He said: “In 2017, we see round the world tyrannical heads that oppress their peoples, populist leaders that mislead them, corrupt leaders that steal from them, even simply democratic, purposeful leaders of several parties and countries who pose to be normal, errant human beings.”
Early this year, Welby openly voiced out against Trump over the president’s posting social media videos from far-right community Britain First. He made known at the time: “It’s greatly worrying that the US President has decided to raise the voice of far-right extremists.”
In Rome, the pope buttressed calls for a 2-state solution to the years-long dispute between Israel and the Palestinians just over 2 weeks after Trump fueled controversy by identifying Jerusalem as the capital of Israel. The move infuriated Palestinians, who also desire the city to be their future state capital.
Four days ago, at least 120 countries supported a UN resolution appealing to the US to revoke its decision.
Pope Francis said the kids in the Middle East keep on ” suffering because of increased pressure between Israelis and Palestinians”.
Imploring for peace particularly in Jerusalem and, at large, in the Holy Land, the pope said: “Let’s pray that the desire to reopen discussion may succeed between the parties and that a arranged solution can eventually be ascertained, one that would give room for the peaceful coexistence of two states in mutually settled and globally notable borders.”
He seeks God’s assistance to “all who are in the international circle inspired by goodwill to give a hand that troubled land, to find, in spite of grave barrier the peace, justice and security that it has long awaited”.
Francis started his “Urbi et Orbi” – to the city and the globe – spoke by urging Christians round the world to “identify Christ in the faces of little kids” in areas of dispute and strain “as the winds of war keeps blowing in our world and an obsolete model of growth keeps producing human, cultural and environmental decline”.
His traditional Christmas Day words outlines many of the world’s most unsettled places.
He said: “We see Christ in the faces of Syrian kids still labelled by the war that, in these years, has spawned such genocide in the country. May endeared Syria, finally, gain back respect for the honour of every person through a shared devotion to remake the fabric of society, without respect for ethnic and religious membership.”
He also spoke about the Iraq children, that have faced conflict since 15 years, and Yemen, “where there is a prevailing dispute that has been greatly unremembered, with huge humanitarian consequence for its people, who suffer from famine and the diffusion of diseases”.

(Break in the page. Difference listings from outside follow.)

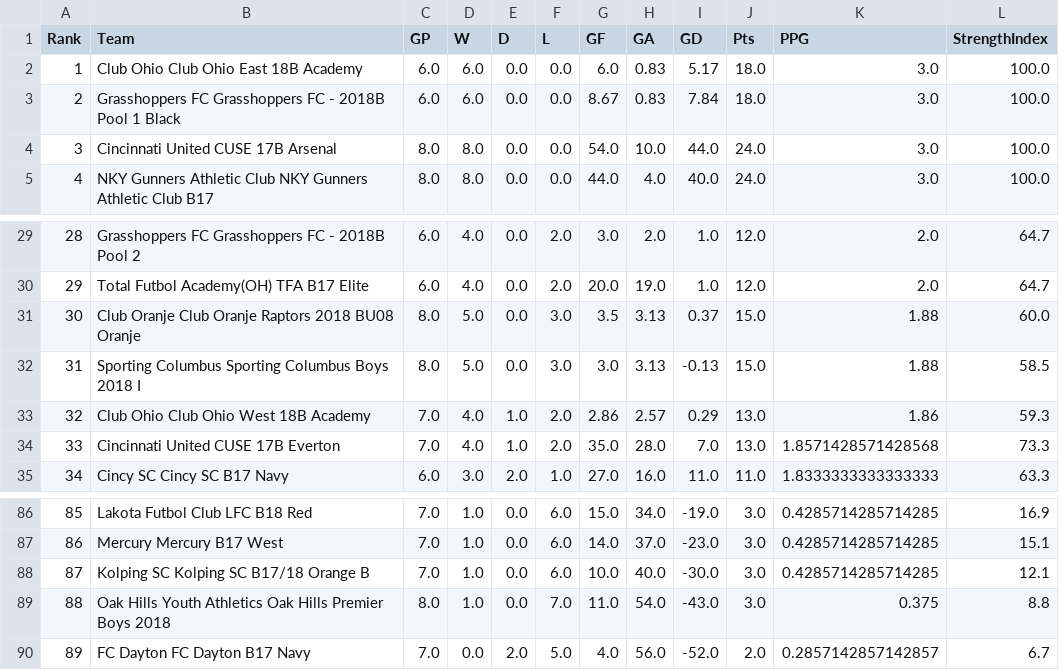
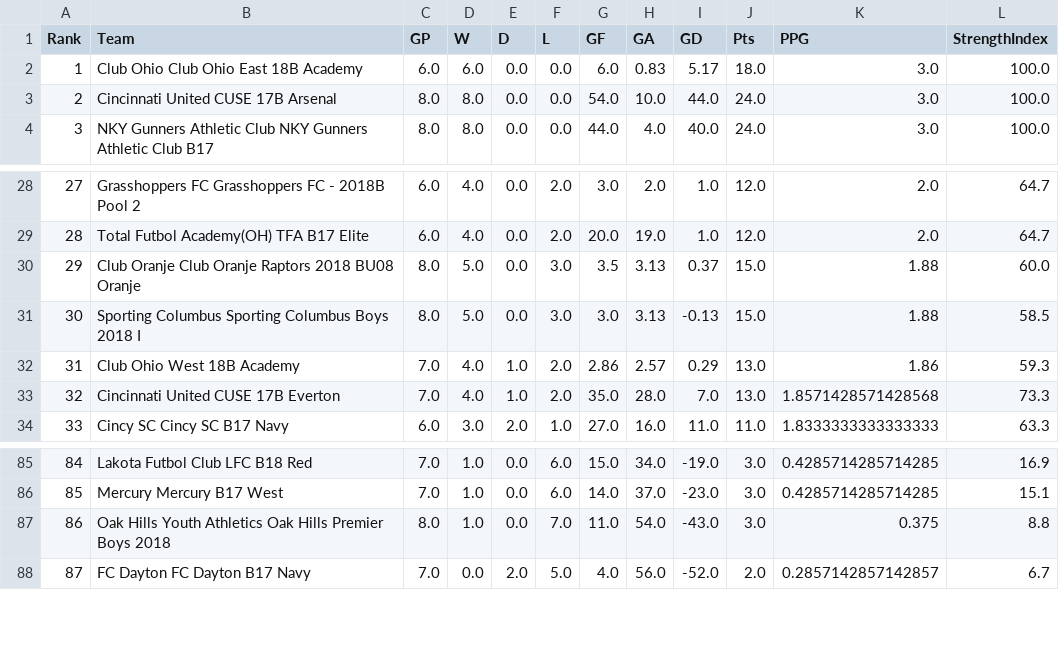
Before and after one commit to LivingRiskyCo/dsx-tracker, a CSV file: Top_93_Teams_Rankings_6Plus_Games.csv, drawn as a sheet; only a part is shown, gaps mark what is left out; removed rows and columns are numbered as before the commit, all else as after; the diff names each change by its address in the sheet, - before the commit and + after, or states it on an @@ line.

```diff
--- a/Top_93_Teams_Rankings_6Plus_Games.csv
+++ b/Top_93_Teams_Rankings_6Plus_Games.csv
-row 3: 2 | Grasshoppers FC Grasshoppers FC - 2018B Pool 1 Black | 6.0 | 6.0 | 0.0 | 0.0 | 8.67 | 0.83 | 7.84 | 18.0 | 3.0 | 100.0
@@ column A (Rank) renumbered from row 3 down @@
-B32 (Team): Club Ohio Club Ohio West 18B Academy
+B32 (Team): Club Ohio West 18B Academy
-row 88: 87 | Kolping SC Kolping SC B17/18 Orange B | 7.0 | 1.0 | 0.0 | 6.0 | 10.0 | 40.0 | -30.0 | 3.0 | 0.4285714285714285 | 12.1
```
Also changed, not shown: Comprehensive_All_Teams_Rankings.csv, Rankings_2017_Teams_3Plus_Games.csv, 11 other files.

He also made mention of the agony of kids in South Sudan, Somalia, Burundi, Democratic Republic of the Congo, Central African Republic and Nigeria.

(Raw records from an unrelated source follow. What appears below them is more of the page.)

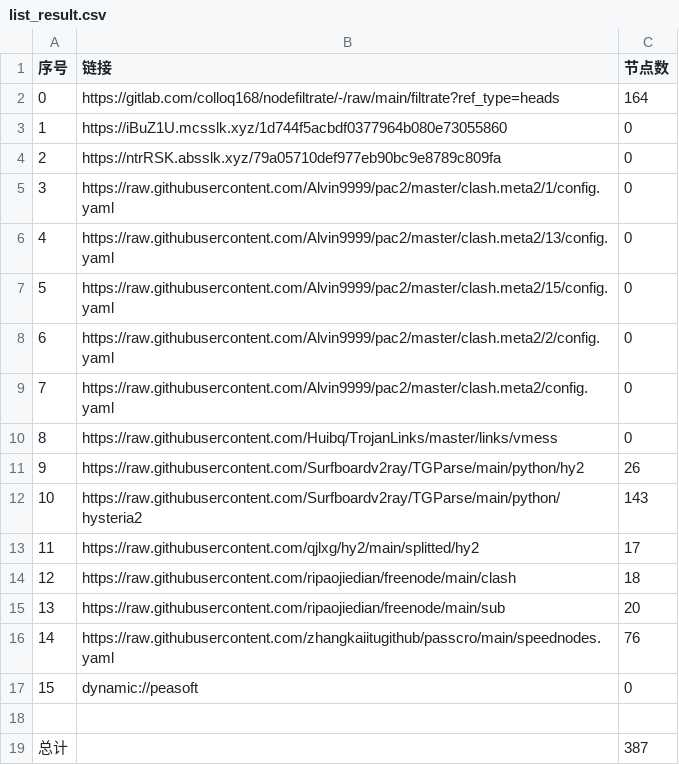
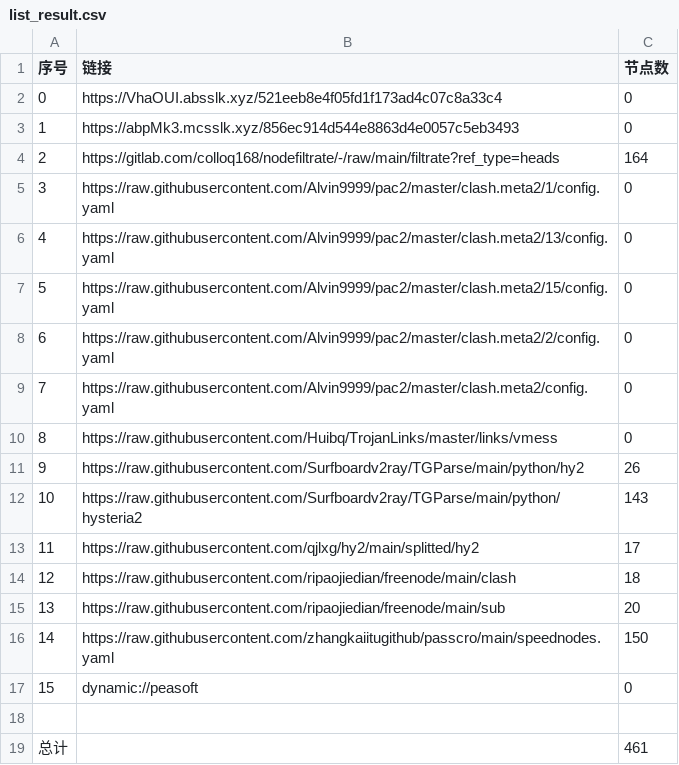
Before and after one commit to yg8080/AutoMergePublicNodes, a CSV file: list_result.csv, drawn as a sheet.

```diff
--- a/list_result.csv
+++ b/list_result.csv
@@ -1,5 +1,5 @@
 序号,链接,节点数
-0,https://gitlab.com/colloq168/nodefiltrate/-/raw/main/filtrate?ref_type=heads,164
-1,https://iBuZ1U.mcsslk.xyz/1d744f5acbdf0377964b080e73055860,0
-2,https://ntrRSK.absslk.xyz/79a05710def977eb90bc9e8789c809fa,0
+0,https://VhaOUI.absslk.xyz/521eeb8e4f05fd1f173ad4c07c8a33c4,0
+1,https://abpMk3.mcsslk.xyz/856ec914d544e8863d4e0057c5eb3493,0
+2,https://gitlab.com/colloq168/nodefiltrate/-/raw/main/filtrate?ref_type=heads,164
 3,https://raw.githubusercontent.com/Alvin9999/pac2/master/clash.meta2/1/config.yaml,0
@@ -15,5 +15,5 @@
 13,https://raw.githubusercontent.com/ripaojiedian/freenode/main/sub,20
-14,https://raw.githubusercontent.com/zhangkaiitugithub/passcro/main/speednodes.yaml,76
+14,https://raw.githubusercontent.com/zhangkaiitugithub/passcro/main/speednodes.yaml,150
 15,dynamic://peasoft,0
 
-总计,,387
+总计,,461
```
Also changed, not shown: 26 other files.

Extending to other territories of the world, he prayed for unease on the Korean peninsula to be overpowered “and that mutual confidence may grow in the world’s interest as a whole”. He asked for “calm dialogue” in Venezuela and a stop to dispute in Ukraine.